 Recognitions: Homework Help Science Advisor The m=+1 or -1 is for L_z of the orbital angular momentum of the electron.

## Total Angular Momentum of Circularly Polarised Light

Thank you. That makes sense now :)

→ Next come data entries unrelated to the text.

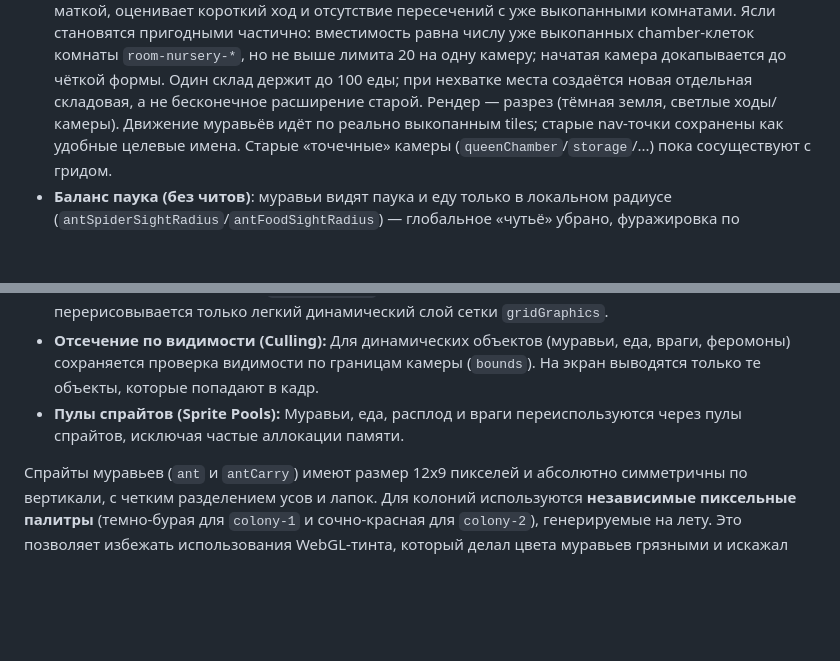
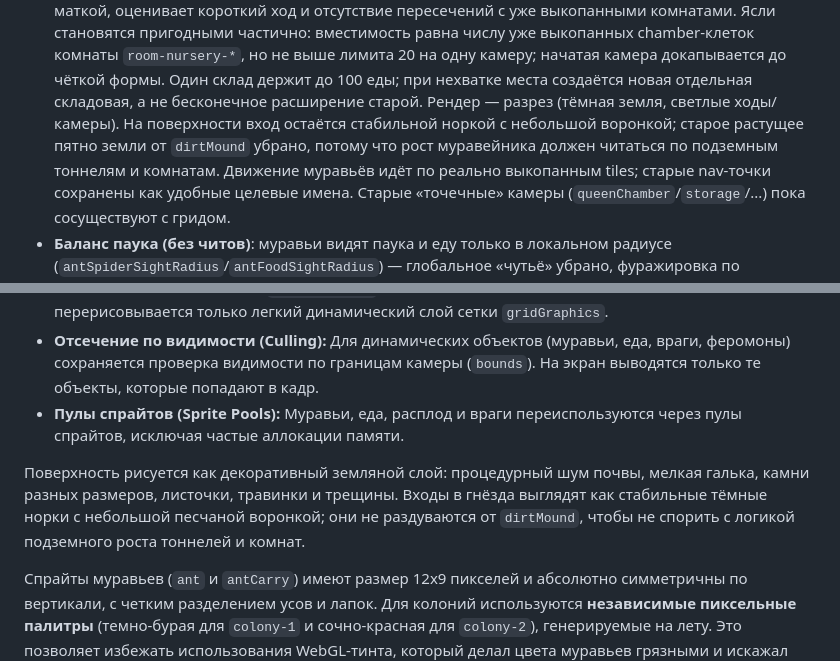
Before and after one commit to grisha20/ant-colony-sim, a Markdown page: docs/Документация.md, 2 parts joined by grey strips. Rendered like a GitHub page; blank space fills up the shorter version.

```diff
--- a/docs/Документация.md
+++ b/docs/Документация.md
@@ -31,7 +31,9 @@
   становятся пригодными частично: вместимость равна числу уже выкопанных chamber-клеток комнаты
   `room-nursery-*`, но не выше лимита 20 на одну камеру; начатая камера докапывается до чёткой
   формы. Один склад держит до 100 еды; при нехватке места создаётся новая отдельная складовая, а не
-  бесконечное расширение старой. Рендер — разрез (тёмная земля, светлые ходы/камеры). Движение
+  бесконечное расширение старой. Рендер — разрез (тёмная земля, светлые ходы/камеры). На поверхности
+  вход остаётся стабильной норкой с небольшой воронкой; старое растущее пятно земли от `dirtMound`
+  убрано, потому что рост муравейника должен читаться по подземным тоннелям и комнатам. Движение
   муравьёв идёт по реально выкопанным tiles; старые nav-точки сохранены как удобные целевые имена.
   Старые «точечные» камеры (`queenChamber`/`storage`/...) пока сосуществуют с гридом.
 - **Баланс паука (без читов)**: муравьи видят паука и еду только в локальном радиусе
@@ -354,6 +356,11 @@ WebSocket). Сервер валидирует координаты и созда
 - **Отсечение по видимости (Culling):** Для динамических объектов (муравьи, еда, враги, феромоны) сохраняется проверка видимости по границам камеры (`bounds`). На экран выводятся только те объекты, которые попадают в кадр.
 - **Пулы спрайтов (Sprite Pools):** Муравьи, еда, расплод и враги переиспользуются через пулы спрайтов, исключая частые аллокации памяти.
 
+Поверхность рисуется как декоративный земляной слой: процедурный шум почвы, мелкая галька, камни
+разных размеров, листочки, травинки и трещины. Входы в гнёзда выглядят как стабильные тёмные норки
+с небольшой песчаной воронкой; они не раздуваются от `dirtMound`, чтобы не спорить с логикой
+подземного роста тоннелей и комнат.
+
 Спрайты муравьев (`ant` и `antCarry`) имеют размер 12x9 пикселей и абсолютно симметричны по вертикали, с четким разделением усов и лапок.
 Для колоний используются **независимые пиксельные палитры** (темно-бурая для `colony-1` и сочно-красная для `colony-2`), генерируемые на лету. Это позволяет избежать использования WebGL-тинта, который делал цвета муравьев грязными и искажал цвет переносимой еды (еда остается ярко-желтой у всех колоний). Матка красной колонии также имеет свою красно-бурую текстуру.
 
```
Also changed, not shown: README.md (+4 -2 lines), docs/Планы на будущее.md (+5 -3 lines).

I'm thinking that although it is the S component of the photon's J that has a value, because of spin-orbit interaction, it is only J that needs to be conserved and not the individual components S or L. Which is why it can be the electron's L that carries the conservation.
 one more thing,photons are massless then don't have a zero value for m.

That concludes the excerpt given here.